Have I been holding too tightly to my own point of view?

Have I been refusing to see what they were trying to show me?

Sometimes, pain constricts our vision – sometimes our field of view, sometimes our focus.

I think I’ve fallen victim to that of late. So now I’m forcing myself to look differently. And it’s uncomfortable, and it feels a bit wrong, and I don’t like it. And part of me keeps chanting don’t do it, you’ll just get hurt again.

But how much is it hurting me to continue as I am? And can I not trust myself to learn from my mistakes?

If we become too rigid, we begin to die. If we stop using our vision, it atrophies.

Learning to open up again is probably the most important and difficult part of healing. If you don’t eventually get there then, really, what was the point?

Our convoluted path

We all have our patterns. The cycles we fall victim to. The fallen logs in the forest we’ve passed a few too many times already.

It’s frequently said that healing is not linear. Learning is not linear. Progress is not linear. It’s more like a spiral. An upwards spiral.

Progress is earned by searching through our cyclical patterns for an opportunity: To make a change. To alter our trajectory. To aim higher. This usually means reliving the same patterns an interminable number of times, in numerous iterations, before we can leave them behind once and for all. Grandiose changes rarely last, so we’re looking for humble consistency. The effect may seem underwhelming, but it’s cumulative.

We tread the same ground so that we can keep seeing what we need to change. And then we tread it ’til we change it. And then we float over it, seeing it from new angles, so we can understand how to never end up back there, or anywhere like it. And then eventually, maybe, we fly away.

The importance of a spiral is that it is not a circle. If you look at it from the wrong angle, though, or without the appropriate vision, you can’t tell the difference. That can get disheartening.

But, trust me: If you’re trying, it’s a spiral.

Differential pressure

Over the past few days I’ve noticed with disturbing clarity the sensation that my smartphone is fucking draining the life out of me. It sucks up time, it sucks up energy, it sucks up memory…it sucks it all right out of my index finger.

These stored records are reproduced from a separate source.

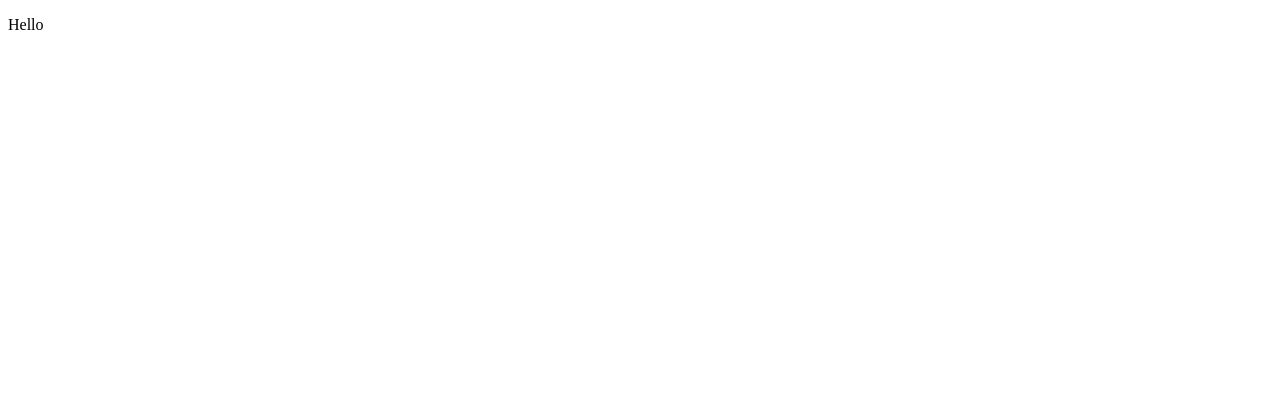
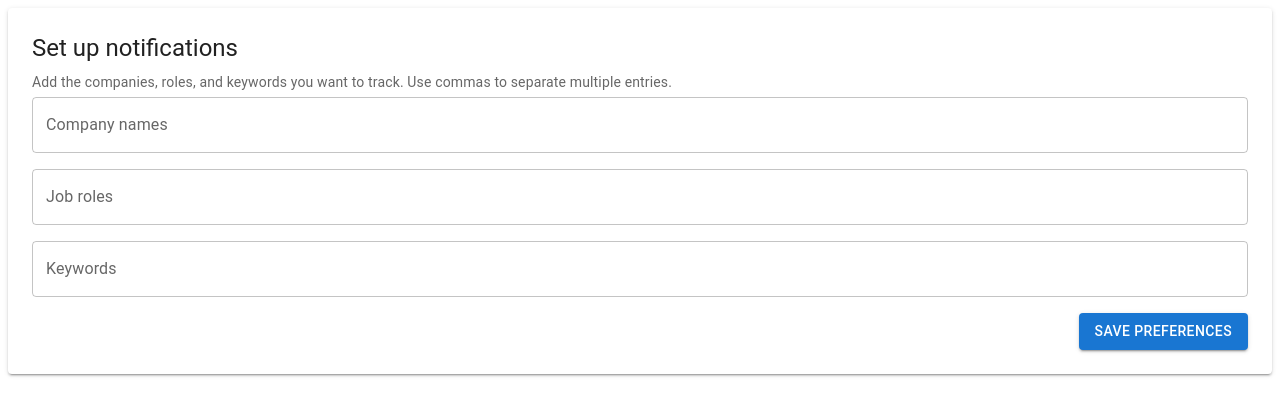
Before and after one commit to winnieee-chan/flying-spaghetti, a React (Vite) app in the folder web/: page /noti/set in a window 1280 px wide. Shown: the top 416 px of the page. Built offline with nearby package versions, Linux system fonts and the light colour scheme.

Commit message:
draft setting up notification

```diff
--- a/web/package.json
+++ b/web/package.json
@@ -10,6 +10,9 @@
     "preview": "vite preview"
   },
   "dependencies": {
+    "@emotion/react": "^11.14.0",
+    "@emotion/styled": "^11.14.1",
+    "@mui/material": "^7.3.6",
     "react": "^19.2.0",
     "react-dom": "^19.2.0",
     "react-router-dom": "^7.10.1"
--- a/web/src/components/SetupNotification.jsx
+++ b/web/src/components/SetupNotification.jsx
@@ -1,7 +1,69 @@
+import { useState } from "react";
+import {
+    Box,
+    Button,
+    Paper,
+    Stack,
+    TextField,
+    Typography,
+} from "@mui/material";
+
 const SetupNotification = () => {
+    const [companies, setCompanies] = useState("");
+    const [roles, setRoles] = useState("");
+    const [keywords, setKeywords] = useState("");
+
+    const handleSubmit = (event) => {
+        event.preventDefault();
+        // Wire this up to your API call when ready
+        console.log({
+            companies: companies.split(",").map((c) => c.trim()).filter(Boolean),
+            roles: roles.split(",").map((r) => r.trim()).filter(Boolean),
+            keywords: keywords.split(",").map((k) => k.trim()).filter(Boolean),
+        });
+    };
+
     return (
-        <p>Hello</p>
-    )
-}
+        <Paper elevation={2} sx={{ p: 3 }}>
+            <Typography variant="h5" gutterBottom>
+                Set up notifications
+            </Typography>
+            <Typography variant="body2" color="text.secondary" gutterBottom>
+                Add the companies, roles, and keywords you want to track. Use commas
+                to separate multiple entries.
+            </Typography>
+            <Box component="form" onSubmit={handleSubmit}>
+                <Stack spacing={2}>
+                    <TextField
+                        label="Company names"
+                        placeholder="Acme Corp, Globex, Initech"
+                        value={companies}
+                        onChange={(e) => setCompanies(e.target.value)}
+                        fullWidth
+                    />
+                    <TextField
+                        label="Job roles"
+                        placeholder="Frontend Engineer, Product Manager"
+                        value={roles}
+                        onChange={(e) => setRoles(e.target.value)}
+                        fullWidth
+                    />
+                    <TextField
+                        label="Keywords"
+                        placeholder="TypeScript, React, Node.js"
+                        value={keywords}
+                        onChange={(e) => setKeywords(e.target.value)}
+                        fullWidth
+                    />
+                    <Box display="flex" justifyContent="flex-end">
+                        <Button variant="contained" type="submit">
+                            Save preferences
+                        </Button>
+                    </Box>
+                </Stack>
+            </Box>
+        </Paper>
+    );
+};
 
 export default SetupNotification;
```
Also changed, not shown: 1 other file (tests, documents, lock files or other folders).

I’ve known for long enough that I piss away hours scrolling Facebook and following YouTube treasure hunts, but lately it’s like I’m in one reality prior to picking up my phone to check a notification, and in another when I finally tear my eyes away to realise that forty-five minutes have passed and all I’ve been doing is blankly staring at a continuous feed of mildly engaging stimuli.

I wonder what would happen if I meditated as much as I looked at my phone. It sounds like an intruguing experiment, but also an infuriating one, so I’ll probably pass.

But I do need to address this problem. I don’t want to deplete my primary finite resource on pointless bullshit.

I think I’m scared. Scared of what I’d have to do with that time and energy and lifeforce if I didn’t sign it over to the devil. I’ve come to the saddening conclusion lately that I find it hard to live for myself. That’s why I’ve so habitually gotten myself into situations where I ‘need’ to devote huge amounts of my time and energy to others.

As I consciously strip away the opportunities for that tendency to endure, a vacuum is created, and I fill it with noise to make myself feel better. It’s a good sign, really – it means there’s space for me to clear and grow into, should I be brave enough to do so.

When I was younger, I’d put the TV on whenever I was alone in the house. Without it, the existential fear that was my constant companion would bloom and unfurl and cast terrifying shadows on the walls. It’s a similar thing. I need to turn off the TV and sit with the shadows.